Sit down with Ian Marks, head chef and co-owner of the new Mission eatery, The Beast and the Hare, and you feel instantly at ease.  The red-haired chef flashes a mischievous smile and speaks with his hands, exuding warmth, genuine friendliness, and an almost kid-like excitement.

Born in San Francisco and raised in Cole Valley, the food industry is in Marks’ blood. His older brother worked in the kitchen at Chez Panisse and is now slinging dough at Pizza Napoletana.

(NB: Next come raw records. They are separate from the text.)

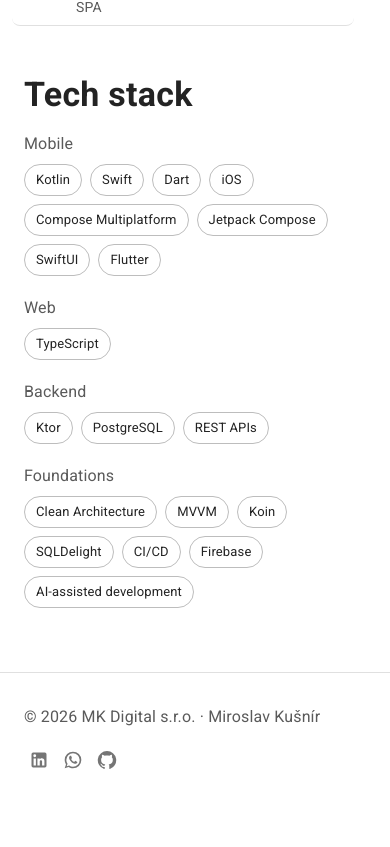
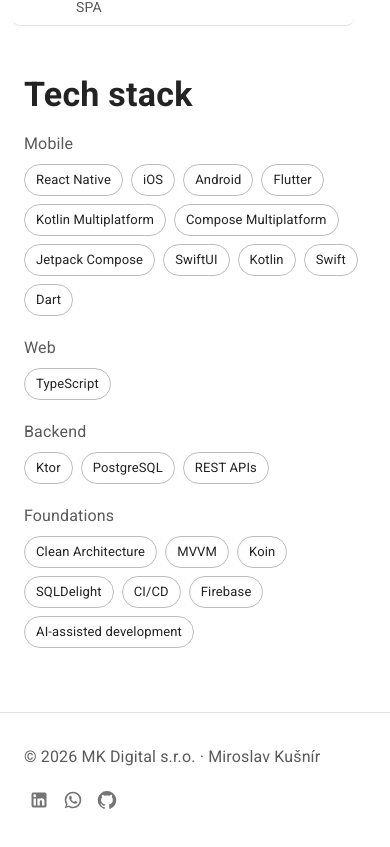
Before and after one commit to mkdigitalsk/portfolio, a Next.js app: page / in a window 390 px wide. Shown: the part 860-1707 px from the top of the page. Before the commit the page ends 1667 px from the top, so only its background shows below. Built offline with nearby package versions, Linux system fonts and the light colour scheme; no server answers; what @mui/material-nextjs would draw is missing.

Commit message:
lead Mobile stack with platforms (RN/iOS/Android/Flutter), split iOS/Android

```diff
--- a/src/app/page.tsx
+++ b/src/app/page.tsx
@@ -21,7 +21,19 @@
 const techGroups = [
   {
     labelKey: 'techStack.mobile',
-    items: ['Kotlin', 'Swift', 'Dart', 'iOS', 'Compose Multiplatform', 'Jetpack Compose', 'SwiftUI', 'Flutter'],
+    items: [
+      'React Native',
+      'iOS',
+      'Android',
+      'Flutter',
+      'Kotlin Multiplatform',
+      'Compose Multiplatform',
+      'Jetpack Compose',
+      'SwiftUI',
+      'Kotlin',
+      'Swift',
+      'Dart',
+    ],
   },
   { labelKey: 'techStack.web', items: ['TypeScript'] },
   { labelKey: 'techStack.backend', items: ['Ktor', 'PostgreSQL', 'REST APIs'] },
```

Ian was convinced by his brother to skip culinary school, and instead opting for on-the-job training as his path to the helm of the kitchen.  After stints at Liberty Café, Hog Island Oyster Company, and Fatted Calf, Ian decided to venture out on his own and partner up with fellow Hog Island employee Dylan Denicke to open up The Beast and the Hare.

The name developed organically.  Initially, the pair hoped to name the restaurant Belly to signify “everything delicious … it’s your soul and is warming.”  However, after walking through the Inner Richmond one night and seeing Belly Burgers, the name was shelved and Ian and Dylan were back to square one.  A trip to New York inspired the idea behind the restaurant as Ian spent time visiting a series of taverns like The Black Rabbits, a spot with “dark wood where you can disappear.”  In a rather creative word association exercise, the partners would take turns saying a word.  “Hair of the dog” was one product of these brainstorming sessions. Then “hair of the beast,” and finally flipping it on its backside, The Beast and the Hare was born.


Ian Marks is an all-encompassing chef who instills a bit of personality into his menu to keep patrons guessing.  The range is expansive, yet also manages to feel focused and inspired by a single theme.  The food is a cross between American and Italian, with an edge of Asian flair.  If left up to Ian, the self-proclaimed dumpling junkie would probably throw in a healthier dose of the Far East.

Ian is not trying to change the world with his daily menu.  Instead he hopes to provide the Mission with a good neighborhood restaurant that is small and low-key with quality food.  He encourages diners to start the meal with snacks or the house charcuterie plate, which combines chicken liver pate and a heaping assortment of cured meats.  Fun fact: Marks has installed his own charcuterie cabinet downstairs where he cures prosciutto, Coppa, Spanish chorizo, and other meats.

“Smalls” (not really that small), and “Bigs” form the other subgroups.  Ian honors his love for sandwiches and training at The Fatted Calf with The Provisional Sandwich; a permanent fixture based on how he is feeling that day. The rest of the menu is hearty and animal-focused, with a taste for the country and respect for homemade ingredients like the house pate, ricotta, and pickles.  Ian just invested in a steam-injected bread oven, so prepare to add homemade bread to the list as well.


Deep indigo walls and dim lighting wrap guests in comfort at this corner restaurant nestled on 22nd Street and Guerrero Street in the quieter part of the Mission. The back bar crafted from cypress wood donated by the wine director’s arborist father beckons diners to pony up for a glass of wine or Belgian ale.  If you like a crowd, show up on a Thursday through Saturday.  Sundays boast the secret recipe fried chicken that is already encouraging a cult following, and late nights bring in industry people.

What to order

Do yourself a favor and order family style to fully experience the breadth of the menu’s offerings. For two people, start with the smaller serving of house charcuterie where you can select three options like smoked duck breast, ciccoli (pork rillette with arbol chilies and crispy pork skins), and country pate served in a jar. The side of pickled turnip and carrots dusted lightly with curry powder surprised my palate.

I am never one to turn down bone marrow and my evening at The Beast and the Hare was no different. The femur bone, split length-wise and served piping hot, rests in a bed of soft white corn polenta drizzled with rib eye gravy. This is one sexy dish that encourages you to use your hands and your mouth. Smear the bone marrow over the side of crispy toast — superior to just regular butter.

The deep bowl of steamer clams with shavings of fresh lardo and peppery broth is sinfully satisfying and tempts you to waft up the aroma of herbaceous, buttery seafood. Next on the list are definitely the fried chicken wings with tapatio buffalo sauce. I saw a plate of them go by and had diner envy.

If I went for one of the bigs, it would be a toss up between the 10 oz house-aged rib eye with tomato flan or the pressed duck leg with seared duck liver, French lentils and bacon cream. Also, just a head;s up that a burger is rumored to be in the works for The Beast and the Hare — and with the new grinder, Ian Marks plans to grind bone marrow into the patty.  Sign me up!

1001 Guerrero Street, San Francisco


Anne Pao is a contributing food writer for SF Station and Yum.  When she is not satisfying carnivorous tendencies, you can find her adventuring in the Bay area outdoors.  For more Pao reads check out her blog at